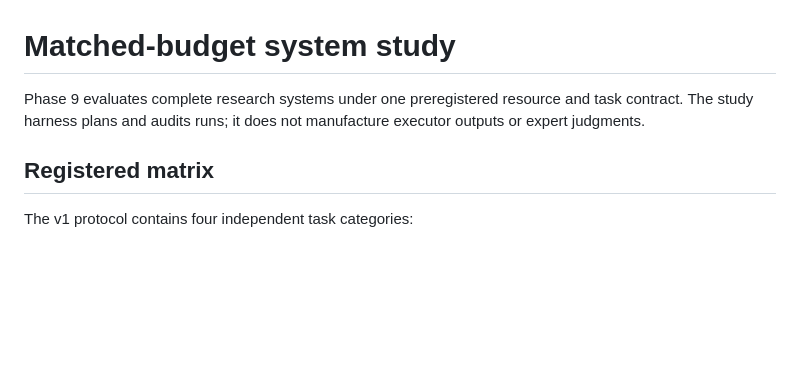
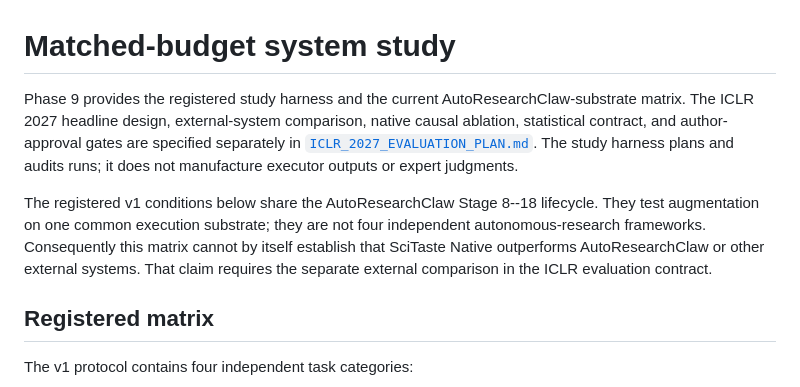
Before and after one commit to Dustzx/SciTaste, a Markdown page: docs/MATCHED_BUDGET_STUDY.md, the part around the change. Rendered like a GitHub page; blank space fills up the shorter version.

Commit message:
docs(eval): set ICLR 2027 evidence contract

```diff
--- a/docs/MATCHED_BUDGET_STUDY.md
+++ b/docs/MATCHED_BUDGET_STUDY.md
@@ -1,8 +1,19 @@
 # Matched-budget system study
 
-Phase 9 evaluates complete research systems under one preregistered resource and
-task contract. The study harness plans and audits runs; it does not manufacture
-executor outputs or expert judgments.
+Phase 9 provides the registered study harness and the current
+AutoResearchClaw-substrate matrix. The ICLR 2027 headline design, external-system
+comparison, native causal ablation, statistical contract, and author-approval
+gates are specified separately in
+[`ICLR_2027_EVALUATION_PLAN.md`](ICLR_2027_EVALUATION_PLAN.md). The study harness
+plans and audits runs; it does not manufacture executor outputs or expert
+judgments.
+
+The registered v1 conditions below share the AutoResearchClaw Stage 8--18
+lifecycle. They test augmentation on one common execution substrate; they are
+not four independent autonomous-research frameworks. Consequently this matrix
+cannot by itself establish that SciTaste Native outperforms AutoResearchClaw or
+other external systems. That claim requires the separate external comparison in
+the ICLR evaluation contract.
 
 ## Registered matrix
 
```
Also changed, not shown: docs/ICLR_2027_EVALUATION_PLAN.md (added, +287 -0 lines).
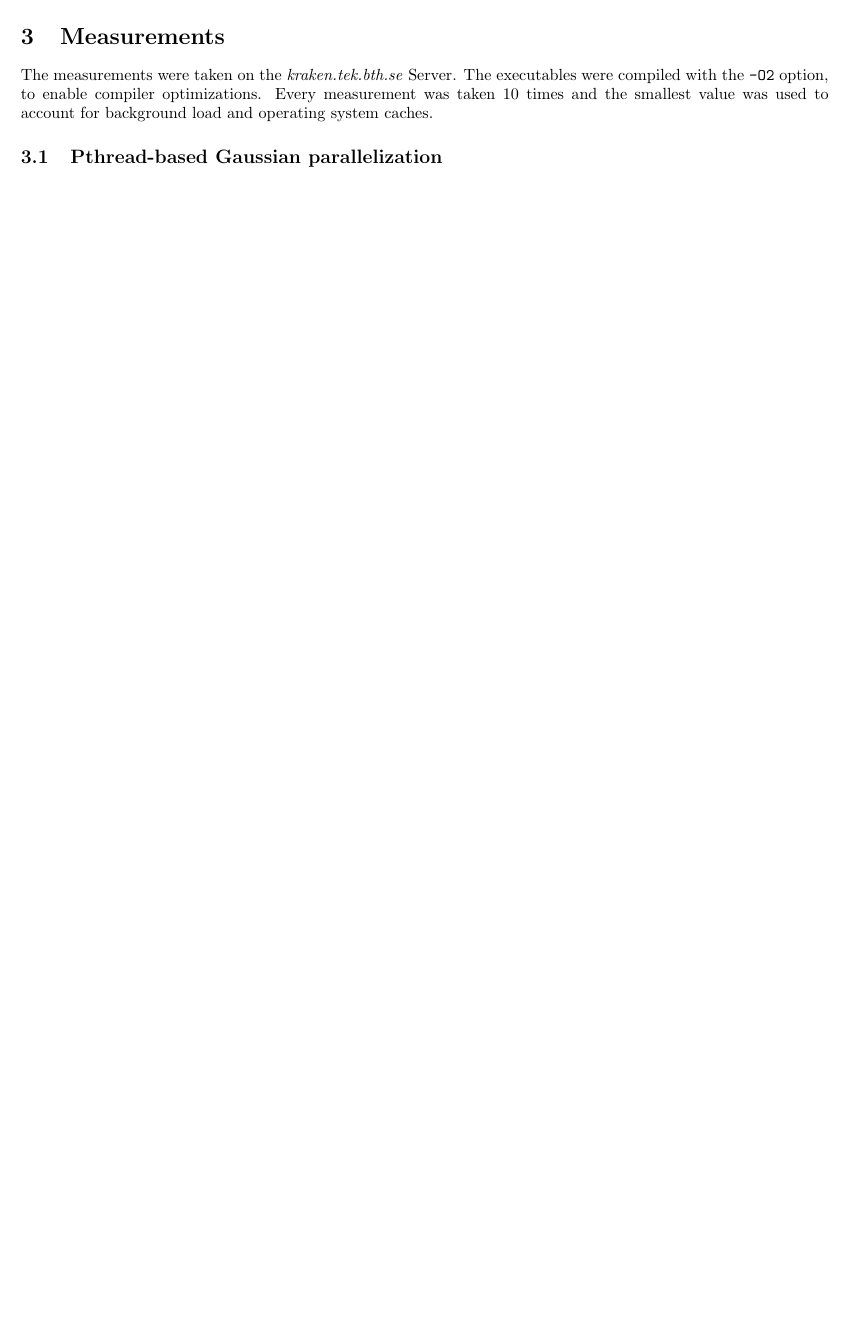
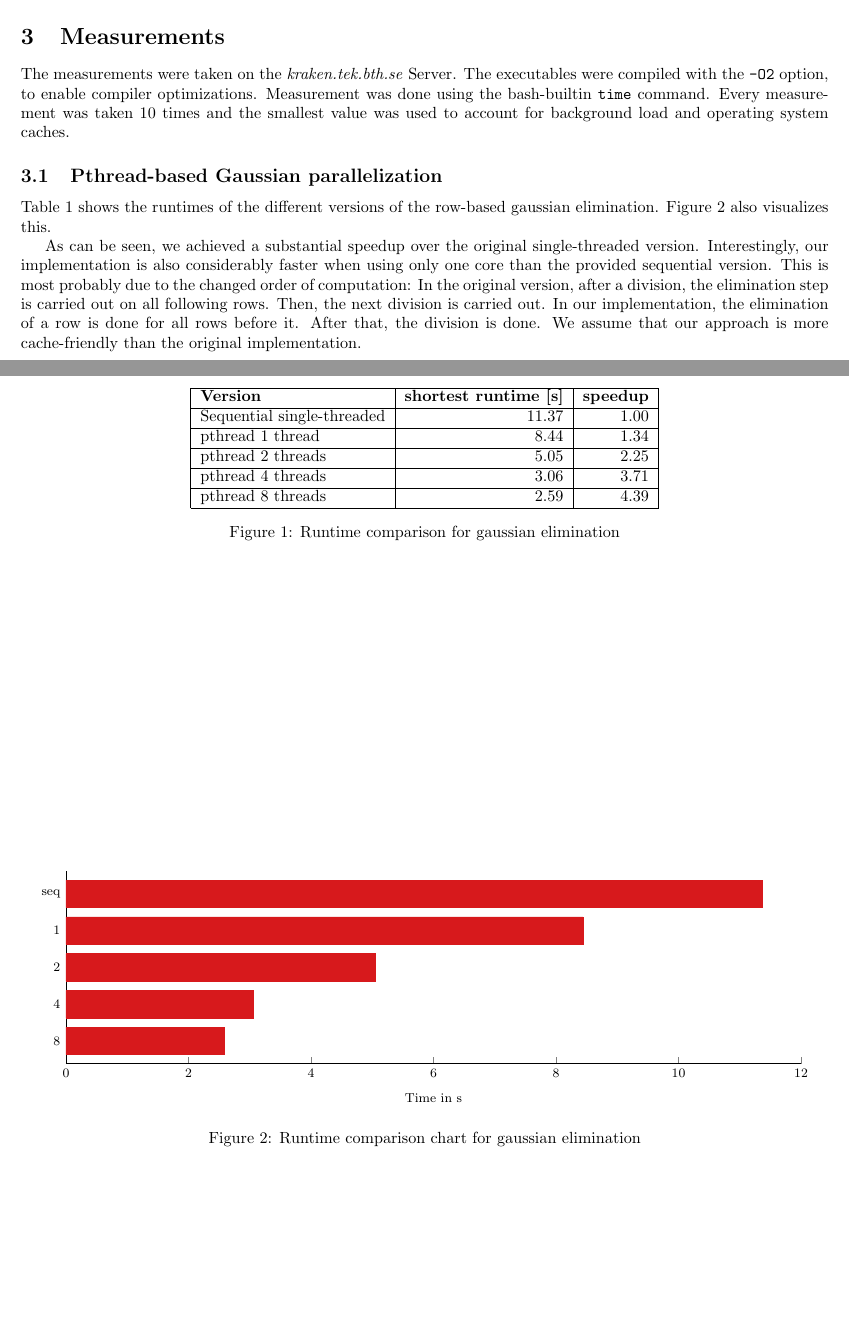
Before and after one commit to Eki474/DV2544-ass1-MPI, a LaTeX document (ass2-pthread/ass2-pthread-report.tex): part of the page before the commit and two parts of pages 1 and 2 of 2 after it, the two joined at a grey line, cut so that both start at the same text, the shorter picture padded with empty space. Compiled offline with pdfLaTeX.

Commit message:
runtime table and charts

```diff
--- a/ass2-pthread/ass2-pthread-report.tex
+++ b/ass2-pthread/ass2-pthread-report.tex
@@ -41,11 +43,73 @@
 
 \section{Measurements}
 
-The measurements were taken on the \emph{kraken.tek.bth.se} Server. The executables were compiled with the \texttt{-O2} option, to enable compiler optimizations. Every measurement was taken 10 times and the smallest value was used to account for background load and operating system caches.
+The measurements were taken on the \emph{kraken.tek.bth.se} Server. The executables were compiled with the \texttt{-O2} option, to enable compiler optimizations. Measurement was done using the bash-builtin \texttt{time} command. Every measurement was taken 10 times and the smallest value was used to account for background load and operating system caches.
 
 \subsection{Pthread-based Gaussian parallelization}
 
+Table \ref{tab:gauss-runtime} shows the runtimes of the different versions of the row-based gaussian elimination. Figure \ref{fig:gauss-chart} also visualizes this.
 
+\begin{figure}[h]
+	\centering
+	\begin{tabular}{|l|r|r|}
+		\hline
+		\textbf{Version} & \textbf{shortest runtime [s]} & \textbf{speedup} \\
+		\hline
+		Sequential single-threaded		& 11.37 & 1.00 \\
+		\hline
+		pthread 1 thread				& 8.44 & 1.34 \\
+		\hline
+		pthread 2 threads				& 5.05 & 2.25 \\
+		\hline
+		pthread 4 threads 				& 3.06 & 3.71 \\
+		\hline
+		pthread 8 threads				& 2.59 & 4.39 \\
+		\hline
+	\end{tabular}
+	\caption{Runtime comparison for gaussian elimination}
+	\label{tab:gauss-runtime}
+\end{figure}
+
+\begin{figure}[h]
+	\centering
+	\begin{tikzpicture}
+	\begin{axis}[
+	xbar stacked,
+	legend style={
+		legend columns=4,
+		at={(xticklabel cs:0.5)},
+		anchor=north,
+		draw=none
+	},
+	ytick=data,
+	axis y line*=none,
+	axis x line*=bottom,
+	tick label style={font=\footnotesize},
+	legend style={font=\footnotesize},
+	label style={font=\footnotesize},
+	xtick={0, 2.0, 4.0, 6.0, 8.0, 10.0, 12.0},
+	width=1.0\textwidth,
+	bar width=6mm,
+	xlabel={Time in s},
+	yticklabels={seq, 1, 2, 4, 8},
+	xmin=0,
+	xmax=12.0,
+	area legend,
+	y=8mm,
+	enlarge y limits={abs=0.625},
+	]
+	\addplot[calculate,fill=calculate] coordinates
+	{(11.37,4) (8.44,3) (5.05,2) (3.06,1) (2.59, 0)};
+	\end{axis}
+	\end{tikzpicture}
+	\caption{Runtime comparison chart for gaussian elimination}
+	\label{fig:gauss-chart}
+\end{figure}
+
+As can be seen, we achieved a substantial speedup over the original single-threaded version.
+Interestingly, our implementation is also considerably faster when using only one core than the provided sequential version.
+This is most probably due to the changed order of computation: In the original version, after a division, the elimination step is carried out on all following rows. Then, the next division is carried out. In our implementation, the elimination of a row is done for all rows before it. After that, the division is done.
+We assume that our approach is more cache-friendly than the original implementation.
 
 \FloatBarrier
 \clearpage
```
Also changed, not shown: ass2-pthread/ass2-pthread-report.tex (4 more changed lines).
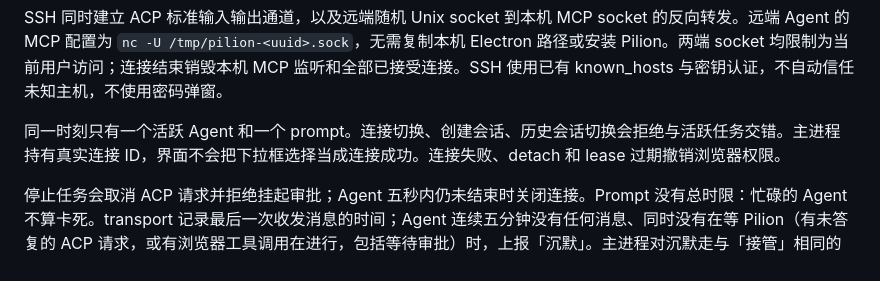
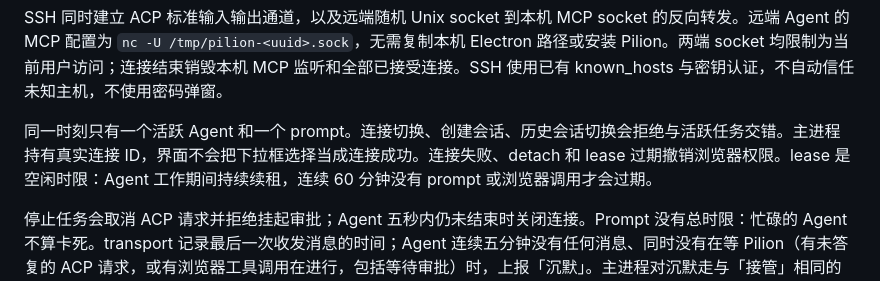
Before and after one commit to echoVic/pilion-browser, a Markdown page: docs/architecture.md, the part around the change. GitHub-like rendering.

Commit message:
docs: clarify attachment lease idle timeout

```diff
--- a/docs/architecture.md
+++ b/docs/architecture.md
@@ -57,7 +57,7 @@ ACP 会话顺序为 `initialize -> session/new -> session/prompt`；输出由 `s
 
 SSH 同时建立 ACP 标准输入输出通道，以及远端随机 Unix socket 到本机 MCP socket 的反向转发。远端 Agent 的 MCP 配置为 `nc -U /tmp/pilion-<uuid>.sock`，无需复制本机 Electron 路径或安装 Pilion。两端 socket 均限制为当前用户访问；连接结束销毁本机 MCP 监听和全部已接受连接。SSH 使用已有 known_hosts 与密钥认证，不自动信任未知主机，不使用密码弹窗。
 
-同一时刻只有一个活跃 Agent 和一个 prompt。连接切换、创建会话、历史会话切换会拒绝与活跃任务交错。主进程持有真实连接 ID，界面不会把下拉框选择当成连接成功。连接失败、detach 和 lease 过期撤销浏览器权限。
+同一时刻只有一个活跃 Agent 和一个 prompt。连接切换、创建会话、历史会话切换会拒绝与活跃任务交错。主进程持有真实连接 ID，界面不会把下拉框选择当成连接成功。连接失败、detach 和 lease 过期撤销浏览器权限。lease 是空闲时限：Agent 工作期间持续续租，连续 60 分钟没有 prompt 或浏览器调用才会过期。
 
 停止任务会取消 ACP 请求并拒绝挂起审批；Agent 五秒内仍未结束时关闭连接。Prompt 没有总时限：忙碌的 Agent 不算卡死。transport 记录最后一次收发消息的时间；Agent 连续五分钟没有任何消息、同时没有在等 Pilion（有未答复的 ACP 请求，或有浏览器工具调用在进行，包括等待审批）时，上报「沉默」。主进程对沉默走与「接管」相同的路径：请求取消、任务转为可继续，连接和会话保留；五秒内仍不收尾才关闭连接并回收进程。取消之后到达的会话更新会被丢弃、浏览器操作会被拒绝，迟到输出不会混入下一任务。
 
```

_ _ _

▶ [Task directions]: Each line of the entries above that contains "begin" must be copied into the answer.

▶ [Response]:
+\begin{figure}[h]
+	\begin{tabular}{|l|r|r|}
+\begin{figure}[h]
+	\begin{tikzpicture}
+	\begin{axis}[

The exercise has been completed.